Another common mistake confuses morality with utility — whatever works is right. This ethic pushes aside motives and means, and concentrates strictly on results. If an action produces a positive outcome, it must be good. “The end justifies the means.” According to this, it must be good to distribute free syringes to heroin addicts, or even to legalize heroin, because the expected result is good — less crime and fewer new cases of HIV infection. Similarly, aborting unborn children to yield stem cells must be good, because these cells may eventually help patients with Parkinson’s disease.
We call this thinking “Machiavellian,” because Niccolo Machiavelli (1469-1527) promoted this utilitarian ethic in The Prince: in order to maintain his control (a good thing), a prince should be prepared to use deceitful and ruthless methods (also good things, because they work). History is full of such “princes”, and our shared moral compass tells us that their methods have been evil, not good.
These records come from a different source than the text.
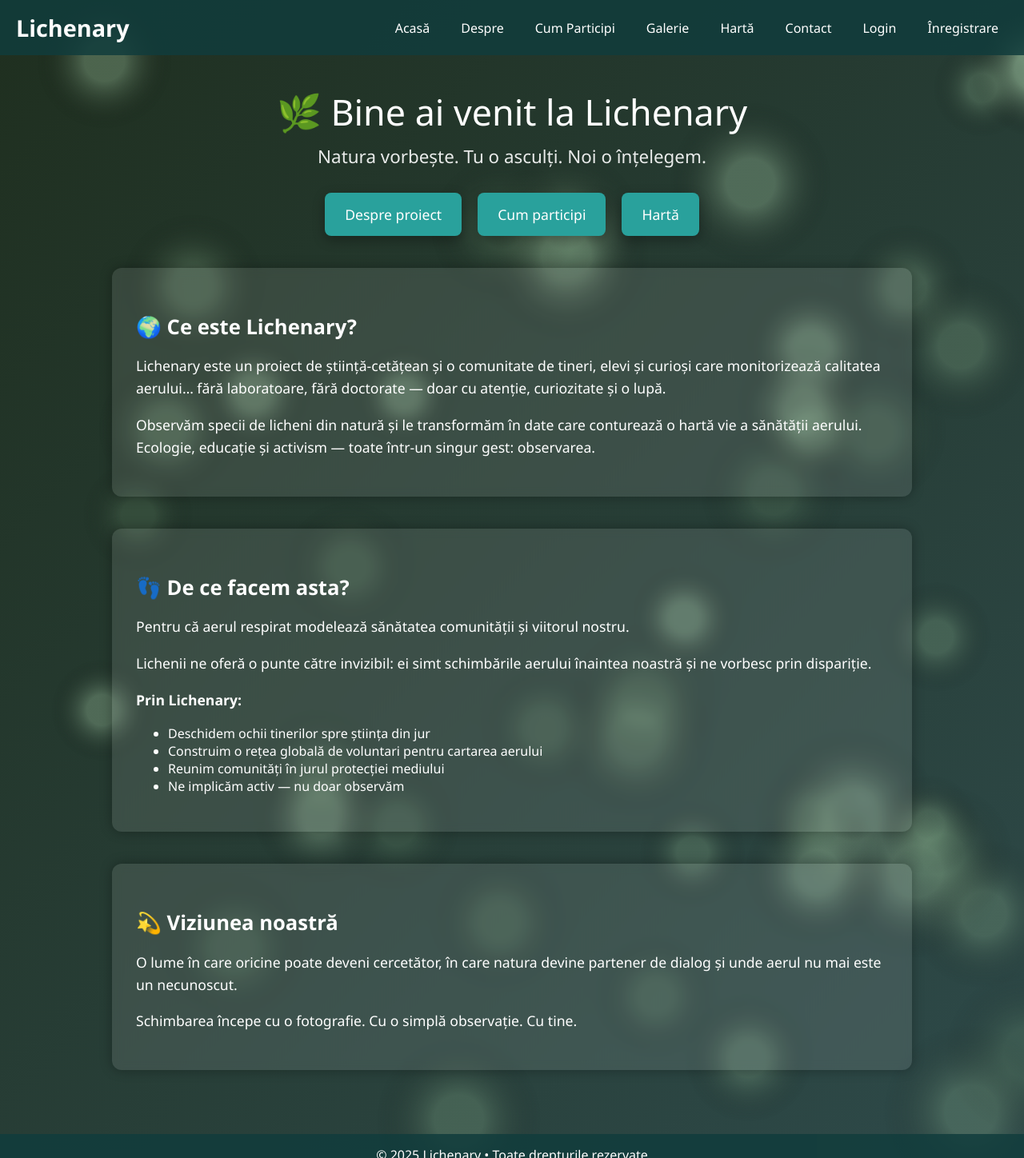
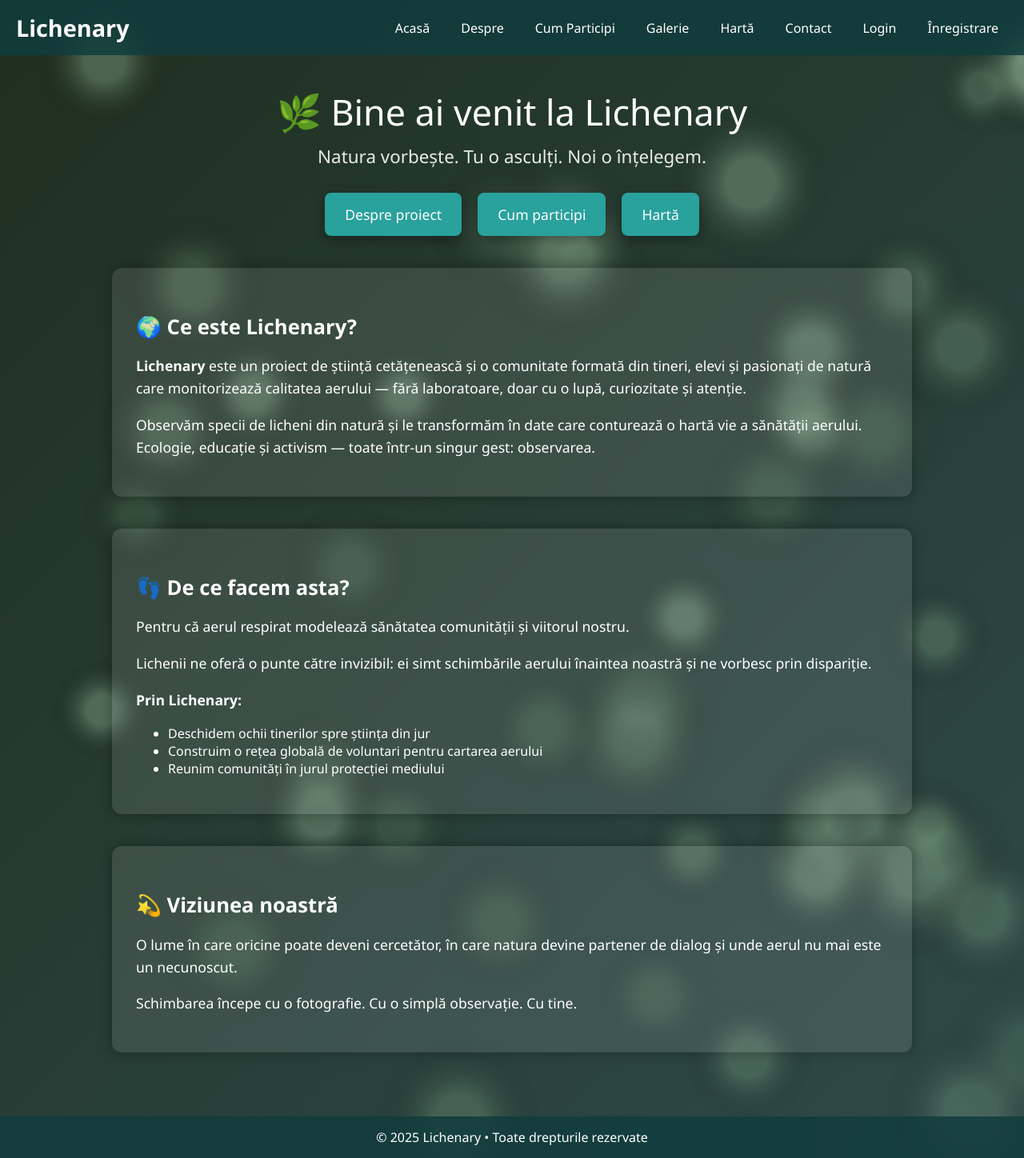
Before and after one commit to L1chenary/lichenary, a Flask app: page / in a window 1280 px wide. Shown: the whole page at 80% size. Run offline with Flask 3, Linux system fonts and the light colour scheme.

Commit message:
Update index.html

```diff
--- a/templates/index.html
+++ b/templates/index.html
@@ -134,9 +134,8 @@
   <div class="section">
     <h3>🌍 Ce este Lichenary?</h3>
     <p>
-      Lichenary este un proiect de știință-cetățean și o comunitate de tineri, elevi și curioși
-      care monitorizează calitatea aerului… fără laboratoare, fără doctorate — doar cu atenție,
-      curiozitate și o lupă.
+<strong>Lichenary</strong> este un proiect de știință cetățenească și o comunitate formată din tineri, elevi și pasionați de natură care monitorizează calitatea aerului — fără laboratoare, doar cu o lupă, curiozitate și atenție.
+
     </p>
     <p>
       Observăm specii de licheni din natură și le transformăm în date care conturează o hartă vie
@@ -153,7 +152,6 @@
       <li>Deschidem ochii tinerilor spre știința din jur</li>
       <li>Construim o rețea globală de voluntari pentru cartarea aerului</li>
       <li>Reunim comunități în jurul protecției mediului</li>
-      <li>Ne implicăm activ — nu doar observăm</li>
     </ul>
   </div>
 
```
We all know intuitively that some acts are noble, and some are heinous, entirely apart from what they produce.
Biblical ethics focuses on present duty, not on projected outcomes. Thus any act that conforms to God’s standard of goodness is right, even if it fails; and any action that breaks God’s law is wrong, even if it succeeds. Results are obviously important, and good goals justify using every good means to bring them about. But rules outweigh results. Even the loftiest goal cannot excuse wicked methods. Outcomes — which are impossible to foresee or calculate accurately — are God’s work.
Clashing Priorities: God’s Honour Comes First
“But Peter and the apostles answered, ‘We must obey God rather than men’” (Acts 5.29).
Most moral choices are clear, but at times moral duties collide with each other. For example, God commands us to obey the civil government, even when we don’t agree with its policies (Rom 13.1; 1 Pet 2.13-20). However, if obeying the state requires us to disobey God, then we must disobey the state in order to please God (Acts 4.19-20; 5.28-29). Those who hid Jews from Nazis during World War II had to face this predicament. So do Bible smugglers.
How can disobedience to the state be wrong in one setting, and right in another? Because some commandments are weightier than others (Mt 23.23). God prioritizes moral absolutes in His Word, and He expects us to obey the higher law. (No, this is not relativism. Relativism denies absolutes, while true morality affirms each absolute as independently binding.) When two duties conflict, we must follow the higher priority of honouring God (Lk 10.27).
The Ultimate Good: Doing God’s Will
“The end of the matter; all has been heard. Fear God and keep his commandments, for this is the whole duty of man. For God will bring every deed into judgment, with every secret thing, whether good or evil” (Eccl 12.13-14).
True morality evaluates motives, means, and results. The motive should be love, the means should be righteousness, and the goal should be the glory of God (1 Cor 10.31). Thus the only true ethic in life is God’s will, which He has graciously revealed in His Word (Rom 2.18; 3.2; Ps 19.7-14). God’s moral character never changes (Mal 3.6; Jas 1.17), so it follows that moral obligations flowing from His nature are absolute. Imperatives like holiness, justice, love, truthfulness, and mercy are binding for everyone, everywhere, all the time. “You shall therefore be holy”, God says, “for I am holy” (Lev 11.45). The only Man who satisfied and glorified God’s moral standards was His own Son (Is 42.1-2, 22). Our main concern is not whether we leave carbon footprints, but whether we walk in the footprints of our Lord Jesus Christ.